Public Body seem to be somewhat coy about revealing where in the UK they are from. So much so that even Clash Magazine ran a feature on them and failed to mention it! Their success in attracting the attention of Clash and similarly established media is a measure of how far they have come. It turns out, having found the answer on the band’s Instagram, that they are yet another in the seemingly bottomless pit of exciting new talent emerging from Brighton. Prior to lockdown they were playing significant venues including The Shacklewell Arms in East London and several other notable London and Brighton hotspots. No doubt they will be out there playing again very soon.
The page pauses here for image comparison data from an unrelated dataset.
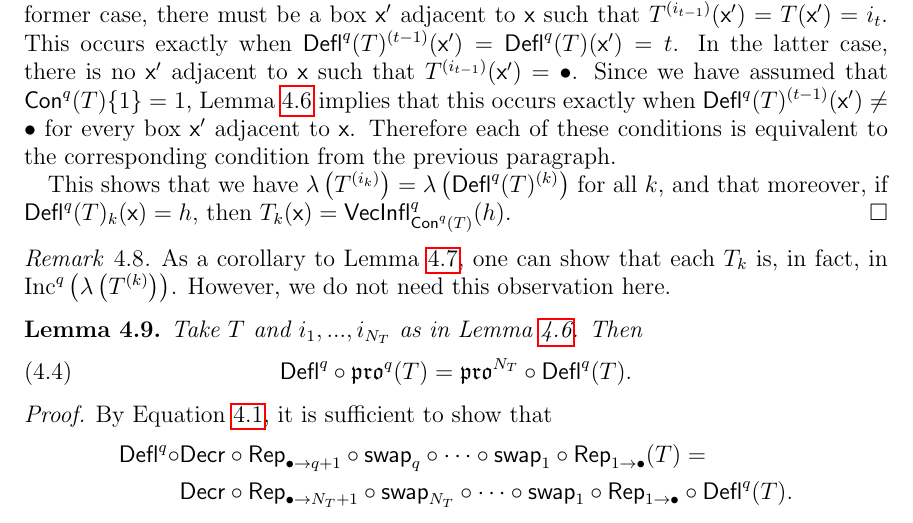
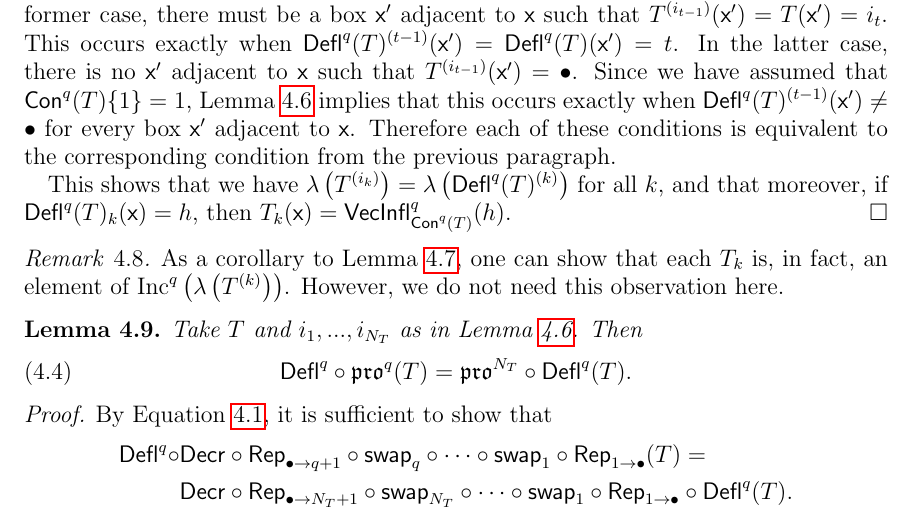
Before and after one commit to dogestoyevsky/ExceptionalPlanePartitions, a LaTeX paper (exceptionals3.tex): part of page 14 of 27, cut so that both start at the same text. Compiled offline with pdfLaTeX.

Commit message:
slight expansion remark 4.8

```diff
--- a/exceptionals3.tex
+++ b/exceptionals3.tex
@@ -665,7 +665,7 @@ This shows that we have $\lambda \left(T^{(i_k)} \right) = \lambda \left(\deflat
 \end{proof}
 
 \begin{remark}
-As a corollary to Lemma~\ref{lem:gappy_promotion}, one can show that each $T_k$ is, in fact, in $\inc^q \left(\lambda \left( T^{(k)} \right) \right)$. However, we do not need this observation here.
+As a corollary to Lemma~\ref{lem:gappy_promotion}, one can show that each $T_k$ is, in fact, an element of $\inc^q \left(\lambda \left( T^{(k)} \right) \right)$. However, we do not need this observation here.
 \end{remark}
 
 \begin{lemma}\label{lem:deflation_commutation}
```
Also changed, not shown: exceptionals3.pdf, 2 other files.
Ask Me Later kicks off at a fast tempo with spiky guitars that recall Devo in a mash with Gang Of Four while the semi-spoken male vocal brings to mind the likes of Do Nothing and Fontaines DC. There is a political undercurrent to their lyrics which is also reflected in their social media. Their Facebook page describes ‘‘The face of a destabilised workforce in a society that secretes symbolic concessions as a defence reflex against meaningful change”. Ask me later bristles with energy and channels their frustrations into a tasty slice of Alternative Pop cake. Well worth a bite or ten.
VICTORIA JANE KEARNEY – Family Tree
Victoria Jane Kearney is a singer-songwriter whose response to the unsettling experience of lockdown has been to write a memoir of becoming mother to a baby daughter. It is an experience she has found comforting and creative. Reviewing it in Circus Journal, Emily Payne talks of her album taking us to a “… real and raw emotional landscape where the feelings of motherhood are accepted, celebrated and translated into beautiful melodies”. Victoria’s Facebook artist page shows the love her followers have for her music too.
Family Tree floats into view atop a lovely acoustic guitar picking figure. Victoria’s vocal is pure and emotionally touching. There are shades of Judee Sill before the arrangement fills out a little with more guitar, upper register piano melody and warm synth strings, all of which encourage Victoria to demonstrate her register and dynamic range. Names come to mind like Judie Tsuke and Sandy Denny alongside more contemporary references like Maggie Rogers, Julia Jacklin and Lisa Hannigan. Victoria has a wonderful voice. That, along with her penchant for delicate, hauntingly beautiful songs and skilful musicianship are why you should take the time to lose yourself in her gentle but irresistible waves of sound.
PS from TR: If you’ve submitted a track that hasn’t been picked for the Listening Post, our team has definitely listened to it and there’s no need to send it again: feel free to send us an even stronger track another week. The same goes if you were picked for the Listening Post but didn’t feature in our Fresh Faves.
But if we’ve recently featured you in our Fresh Faves – or on my BBC Introducing Mixtape – please wait three months before sending us another track, so we have space to help other deserving artists… For more info see Robinson Has A Good Old Moan.